Proposal Title

Experiential Education Pedagogy Adaptation: Lessons Learned by a Fulbright Scholar

Proposal Abstract

Evaluating effectiveness of one’s teaching is a challenge, but how does one design an approach prior to teaching in another culture? What is effective pedagogy adaptation? Certainly answers of “assign less” and “talk slower” are far from satisfying.

To prepare for my Fulbright-Masaryk University Distinguished Chair role in the Czech Republic where I would be teaching two sociology courses to Czech students who had not taken a course taught in English, I immersed myself in the SoTL literature. I had been selected to help the university transition from a traditional dydactic approach to an experiential education classroom environment. Participation in a Faculty Learning Community in SoTL prior to departure equipped me with tools to develop and receive IRB approval for research on my teaching style through ongoing evaluation and students’ receptivity to and participation in a learner-centered pedagogy. Based upon my research findings and introduction of an evaluative framework, this session will provide participants opportunity to discuss challenges of designing and implementing effective teaching strategies for cross-cultural teaching experiences. A participatory exercise will allow other scholars to reflect on their own adaptability to pedagogical challenges.

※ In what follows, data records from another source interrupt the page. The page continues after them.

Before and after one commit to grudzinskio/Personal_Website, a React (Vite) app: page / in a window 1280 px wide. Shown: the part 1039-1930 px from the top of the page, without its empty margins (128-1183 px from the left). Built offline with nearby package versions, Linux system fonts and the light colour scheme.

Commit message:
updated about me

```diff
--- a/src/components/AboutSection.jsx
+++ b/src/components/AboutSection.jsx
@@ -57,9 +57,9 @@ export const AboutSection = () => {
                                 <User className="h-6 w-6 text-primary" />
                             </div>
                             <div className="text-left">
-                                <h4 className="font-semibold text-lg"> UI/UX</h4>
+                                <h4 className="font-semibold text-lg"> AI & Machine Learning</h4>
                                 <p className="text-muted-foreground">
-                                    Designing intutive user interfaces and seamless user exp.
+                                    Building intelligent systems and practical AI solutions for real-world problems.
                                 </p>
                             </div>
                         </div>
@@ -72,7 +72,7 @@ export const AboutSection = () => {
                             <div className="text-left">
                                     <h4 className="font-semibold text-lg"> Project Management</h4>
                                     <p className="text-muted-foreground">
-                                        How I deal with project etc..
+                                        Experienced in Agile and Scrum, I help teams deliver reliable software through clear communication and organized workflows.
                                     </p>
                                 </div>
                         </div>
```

An anticipated outcome is insight on implementing ongoing evaluation and adapting pedagogy for cross-cultural settings.

Location

Room 2010

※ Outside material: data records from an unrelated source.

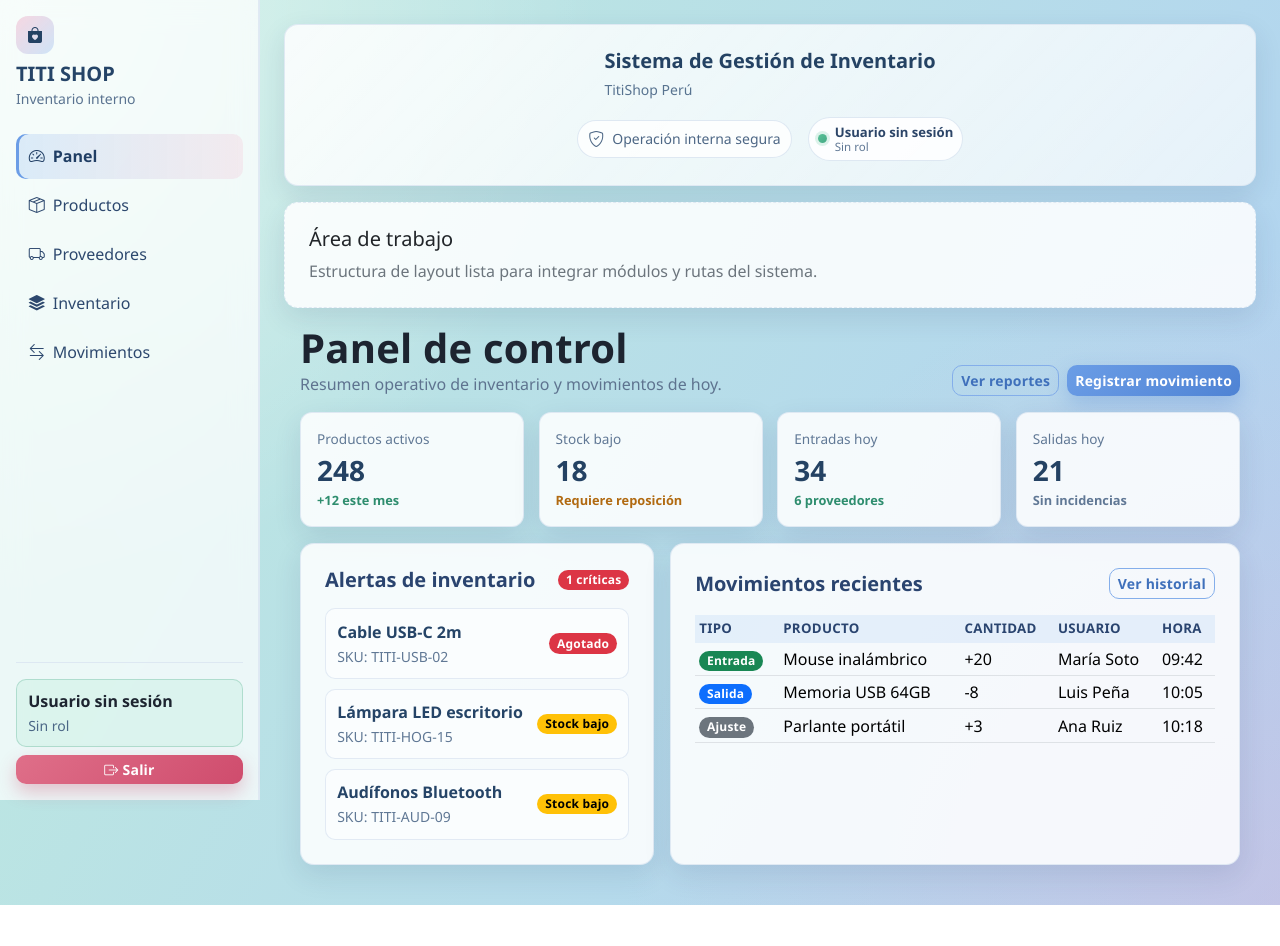
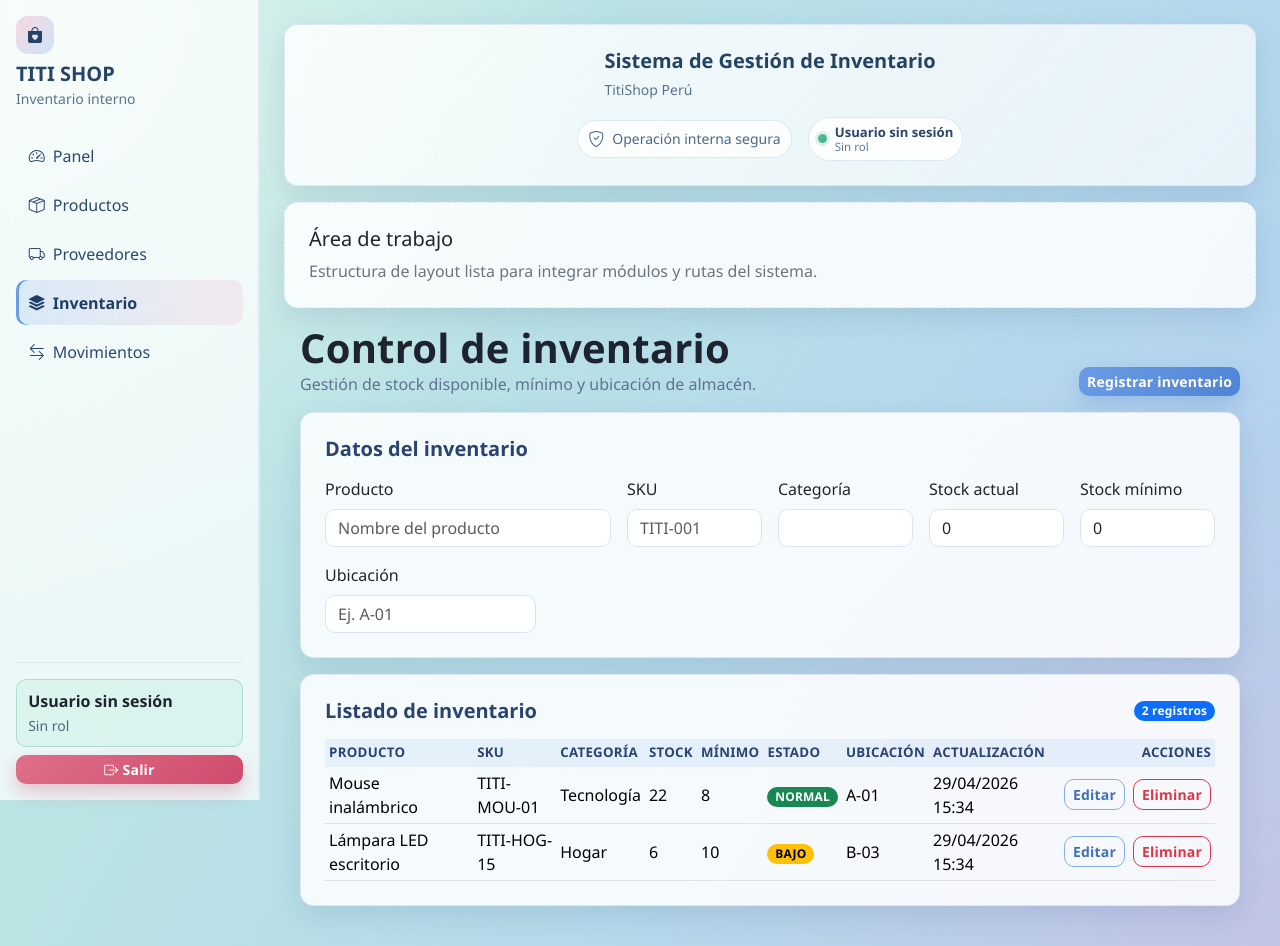
Before and after one commit to Espiritu16/titishop-frontend-angular, an Angular app: page /inventario in a window 1280 px wide. Before the commit this address led to /dashboard. Before the commit the page ends 905 px from the top, so only its background shows below. Built offline with nearby package versions, Linux system fonts and the light colour scheme.

Commit message:
version sin merge dev

```diff
--- a/src/app/app.routes.ts
+++ b/src/app/app.routes.ts
@@ -4,6 +4,7 @@ import { Login } from './features/login/login';
 import { Dashboard } from './features/dashboard/dashboard';
 import { Products } from './features/products/products';
 import { Providers } from './features/providers/providers';
+import { Inventory } from './features/inventory/inventory';
 
 export const routes: Routes = [
   { path: 'login', component: Login },
@@ -14,6 +15,7 @@ export const routes: Routes = [
       { path: 'dashboard', component: Dashboard },
       { path: 'productos', component: Products },
       { path: 'proveedores', component: Providers },
+      { path: 'inventario', component: Inventory },
       { path: '', redirectTo: 'dashboard', pathMatch: 'full' },
     ],
   },
--- /dev/null
+++ b/src/app/features/inventory/inventory.html
@@ -0,0 +1,96 @@
+<section class="inventory-page app-page">
+  <header class="section-head">
+    <div>
+      <h1 class="page-title">Control de inventario</h1>
+      <p class="page-subtitle">Gestión de stock disponible, mínimo y ubicación de almacén.</p>
+    </div>
+    <div class="d-flex gap-2">
+      @if (editingId) {
+        <button type="button" class="btn btn-outline-primary btn-sm" (click)="cancelEdit()">Cancelar edición</button>
+      }
+      <button type="button" class="btn btn-primary btn-sm" (click)="saveItem()">
+        {{ editingId ? 'Guardar cambios' : 'Registrar inventario' }}
+      </button>
+    </div>
+  </header>
+
+  <article class="card p-3 p-md-4">
+    <h5 class="panel-title mb-3">Datos del inventario</h5>
+    <form class="row g-3" [formGroup]="inventoryForm" (ngSubmit)="saveItem()">
+      <div class="col-12 col-md-4">
+        <label class="form-label">Producto</label>
+        <input type="text" class="form-control" formControlName="product" placeholder="Nombre del producto" />
+      </div>
+      <div class="col-12 col-md-2">
+        <label class="form-label">SKU</label>
+        <input type="text" class="form-control text-uppercase" formControlName="sku" placeholder="TITI-001" />
+      </div>
+      <div class="col-12 col-md-2">
+        <label class="form-label">Categoría</label>
+        <input type="text" class="form-control" formControlName="category" />
+      </div>
+      <div class="col-12 col-md-2">
+        <label class="form-label">Stock actual</label>
+        <input type="number" min="0" class="form-control" formControlName="stock" />
+      </div>
+      <div class="col-12 col-md-2">
+        <label class="form-label">Stock mínimo</label>
+        <input type="number" min="0" class="form-control" formControlName="minStock" />
+      </div>
+      <div class="col-12 col-md-3">
+        <label class="form-label">Ubicación</label>
+        <input type="text" class="form-control" formControlName="location" placeholder="Ej. A-01" />
+      </div>
+    </form>
+  </article>
+
+  <article class="card p-3 p-md-4">
+    <div class="d-flex justify-content-between align-items-center mb-3">
+      <h5 class="panel-title mb-0">Listado de inventario</h5>
+      <span class="badge text-bg-primary">{{ inventory.length }} registros</span>
+    </div>
+    <div class="table-responsive">
+      <table class="table table-sm align-middle mb-0">
+        <thead>
+          <tr>
+            <th>Producto</th>
+            <th>SKU</th>
+            <th>Categoría</th>
+            <th>Stock</th>
+            <th>Mínimo</th>
+            <th>Estado</th>
+            <th>Ubicación</th>
+            <th>Actualización</th>
+            <th class="text-end">Acciones</th>
+          </tr>
+        </thead>
+        <tbody>
+          @for (item of inventory; track item.id) {
+            <tr>
+              <td>{{ item.product }}</td>
+              <td>{{ item.sku }}</td>
+              <td>{{ item.category }}</td>
+              <td>{{ item.stock }}</td>
+              <td>{{ item.minStock }}</td>
+              <td><span [class]="stockBadgeClass(item)">{{ stockStatus(item) }}</span></td>
+              <td>{{ item.location }}</td>
+              <td>{{ item.updatedAt | date: 'dd/MM/yyyy HH:mm' }}</td>
+              <td class="text-end">
+                <div class="d-inline-flex gap-2">
+                  <button type="button" class="btn btn-outline-primary btn-sm" (click)="editItem(item)">Editar</button>
+                  <button type="button" class="btn btn-outline-danger btn-sm" (click)="removeItem(item.id)">Eliminar</button>
+                </div>
+              </td>
+            </tr>
+          }
+        </tbody>
+      </table>
+    </div>
+  </article>
+
+  @if (feedback) {
+    <div class="card p-3 inventory-feedback">
+      {{ feedback }}
+    </div>
+  }
+</section>
--- /dev/null
+++ b/src/app/features/inventory/inventory.scss
@@ -0,0 +1,19 @@
+.inventory-page {
+  padding: 1rem;
+}
+
+.panel-title {
+  color: #2a446f;
+  font-weight: 800;
+}
+
+.inventory-feedback {
+  color: #2a446f;
+  font-weight: 700;
+}
+
+@media (max-width: 768px) {
+  .inventory-page {
+    padding: 0.75rem;
+  }
+}
--- /dev/null
+++ b/src/app/features/inventory/inventory.ts
@@ -0,0 +1,182 @@
+import { Component } from '@angular/core';
+import { FormBuilder, ReactiveFormsModule, Validators } from '@angular/forms';
+import { DatePipe } from '@angular/common';
+
+type StockStatus = 'NORMAL' | 'BAJO' | 'AGOTADO';
+
+interface InventoryItem {
+  id: string;
+  product: string;
+  sku: string;
+  category: string;
+  stock: number;
+  minStock: number;
+  location: string;
+  updatedAt: string;
+}
+
+const INVENTORY_KEY = 'titishop_inventario';
+
+@Component({
+  selector: 'app-inventory',
+  imports: [ReactiveFormsModule, DatePipe],
+  templateUrl: './inventory.html',
+  styleUrl: './inventory.scss',
+})
+export class Inventory {
+  feedback = '';
+  editingId: string | null = null;
+  inventory: InventoryItem[] = [];
+
+  readonly inventoryForm;
+
+  constructor(private fb: FormBuilder) {
+    this.inventoryForm = this.fb.nonNullable.group({
+      product: ['', [Validators.required, Validators.minLength(3)]],
+      sku: ['', [Validators.required, Validators.minLength(3)]],
+      category: ['', [Validators.required, Validators.minLength(3)]],
+      stock: [0, [Validators.required, Validators.min(0)]],
+      minStock: [0, [Validators.required, Validators.min(0)]],
+      location: ['', [Validators.required, Validators.minLength(2)]],
+    });
+    this.loadInventory();
+  }
+
+  saveItem(): void {
+    if (this.inventoryForm.invalid) {
+      this.inventoryForm.markAllAsTouched();
+      this.feedback = 'Completa correctamente los campos obligatorios.';
+      return;
+    }
+
+    const value = this.inventoryForm.getRawValue();
+    const normalizedSku = value.sku.trim().toUpperCase();
+    const skuExists = this.inventory.some((item) => item.sku === normalizedSku && item.id !== this.editingId);
+    if (skuExists) {
+      this.feedback = 'El SKU ya existe en inventario.';
+      return;
+    }
+
+    if (this.editingId) {
+      this.inventory = this.inventory.map((item) =>
+        item.id === this.editingId
+          ? {
+              ...item,
+              product: value.product.trim(),
+              sku: normalizedSku,
+              category: value.category.trim(),
+              stock: value.stock,
+              minStock: value.minStock,
+              location: value.location.trim(),
+              updatedAt: new Date().toISOString(),
+            }
+          : item
+      );
+      this.feedback = 'Registro de inventario actualizado.';
+    } else {
+      const newItem: InventoryItem = {
+        id: crypto.randomUUID(),
+        product: value.product.trim(),
+        sku: normalizedSku,
+        category: value.category.trim(),
+        stock: value.stock,
+        minStock: value.minStock,
+        location: value.location.trim(),
+        updatedAt: new Date().toISOString(),
+      };
+      this.inventory = [newItem, ...this.inventory];
+      this.feedback = 'Registro de inventario creado.';
+    }
+
+    this.persist();
+    this.cancelEdit();
+  }
+
+  editItem(item: InventoryItem): void {
+    this.editingId = item.id;
+    this.inventoryForm.setValue({
+      product: item.product,
+      sku: item.sku,
+      category: item.category,
+      stock: item.stock,
+      minStock: item.minStock,
+      location: item.location,
+    });
+    this.feedback = `Editando ${item.product}.`;
+  }
+
+  cancelEdit(): void {
+    this.editingId = null;
+    this.inventoryForm.reset({
+      product: '',
+      sku: '',
+      category: '',
+      stock: 0,
+      minStock: 0,
+      location: '',
+    });
+  }
+
+  removeItem(id: string): void {
+    this.inventory = this.inventory.filter((item) => item.id !== id);
+    this.persist();
+    this.feedback = 'Registro eliminado.';
+  }
+
+  stockStatus(item: InventoryItem): StockStatus {
+    if (item.stock <= 0) return 'AGOTADO';
+    if (item.stock <= item.minStock) return 'BAJO';
+    return 'NORMAL';
+  }
+
+  stockBadgeClass(item: InventoryItem): string {
+    const status = this.stockStatus(item);
+    if (status === 'AGOTADO') return 'badge text-bg-danger';
+    if (status === 'BAJO') return 'badge text-bg-warning';
+    return 'badge text-bg-success';
+  }
+
+  private loadInventory(): void {
+    const raw = localStorage.getItem(INVENTORY_KEY);
+    if (!raw) {
+      this.inventory = this.seedInventory();
+      this.persist();
+      return;
+    }
+    try {
+      const parsed = JSON.parse(raw) as InventoryItem[];
+      this.inventory = Array.isArray(parsed) ? parsed : this.seedInventory();
+    } catch {
+      this.inventory = this.seedInventory();
+    }
+  }
+
+  private persist(): void {
+    localStorage.setItem(INVENTORY_KEY, JSON.stringify(this.inventory));
+  }
+
+  private seedInventory(): InventoryItem[] {
+    return [
+      {
+        id: crypto.randomUUID(),
+        product: 'Mouse inalámbrico',
+        sku: 'TITI-MOU-01',
+        category: 'Tecnología',
+        stock: 22,
+        minStock: 8,
+        location: 'A-01',
+        updatedAt: new Date().toISOString(),
+      },
+      {
+        id: crypto.randomUUID(),
+        product: 'Lámpara LED escritorio',
+        sku: 'TITI-HOG-15',
+        category: 'Hogar',
+        stock: 6,
+        minStock: 10,
+        location: 'B-03',
+        updatedAt: new Date().toISOString(),
+      },
+    ];
+  }
+}
```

Publication Type and Release Option

Presentation (Open Access)

Share

COinS
 
Mar 26th, 3:00 PM Mar 26th, 3:45 PM

Experiential Education Pedagogy Adaptation: Lessons Learned by a Fulbright Scholar

Room 2010

Evaluating effectiveness of one’s teaching is a challenge, but how does one design an approach prior to teaching in another culture? What is effective pedagogy adaptation? Certainly answers of “assign less” and “talk slower” are far from satisfying.

To prepare for my Fulbright-Masaryk University Distinguished Chair role in the Czech Republic where I would be teaching two sociology courses to Czech students who had not taken a course taught in English, I immersed myself in the SoTL literature. I had been selected to help the university transition from a traditional dydactic approach to an experiential education classroom environment. Participation in a Faculty Learning Community in SoTL prior to departure equipped me with tools to develop and receive IRB approval for research on my teaching style through ongoing evaluation and students’ receptivity to and participation in a learner-centered pedagogy. Based upon my research findings and introduction of an evaluative framework, this session will provide participants opportunity to discuss challenges of designing and implementing effective teaching strategies for cross-cultural teaching experiences. A participatory exercise will allow other scholars to reflect on their own adaptability to pedagogical challenges. An anticipated outcome is insight on implementing ongoing evaluation and adapting pedagogy for cross-cultural settings.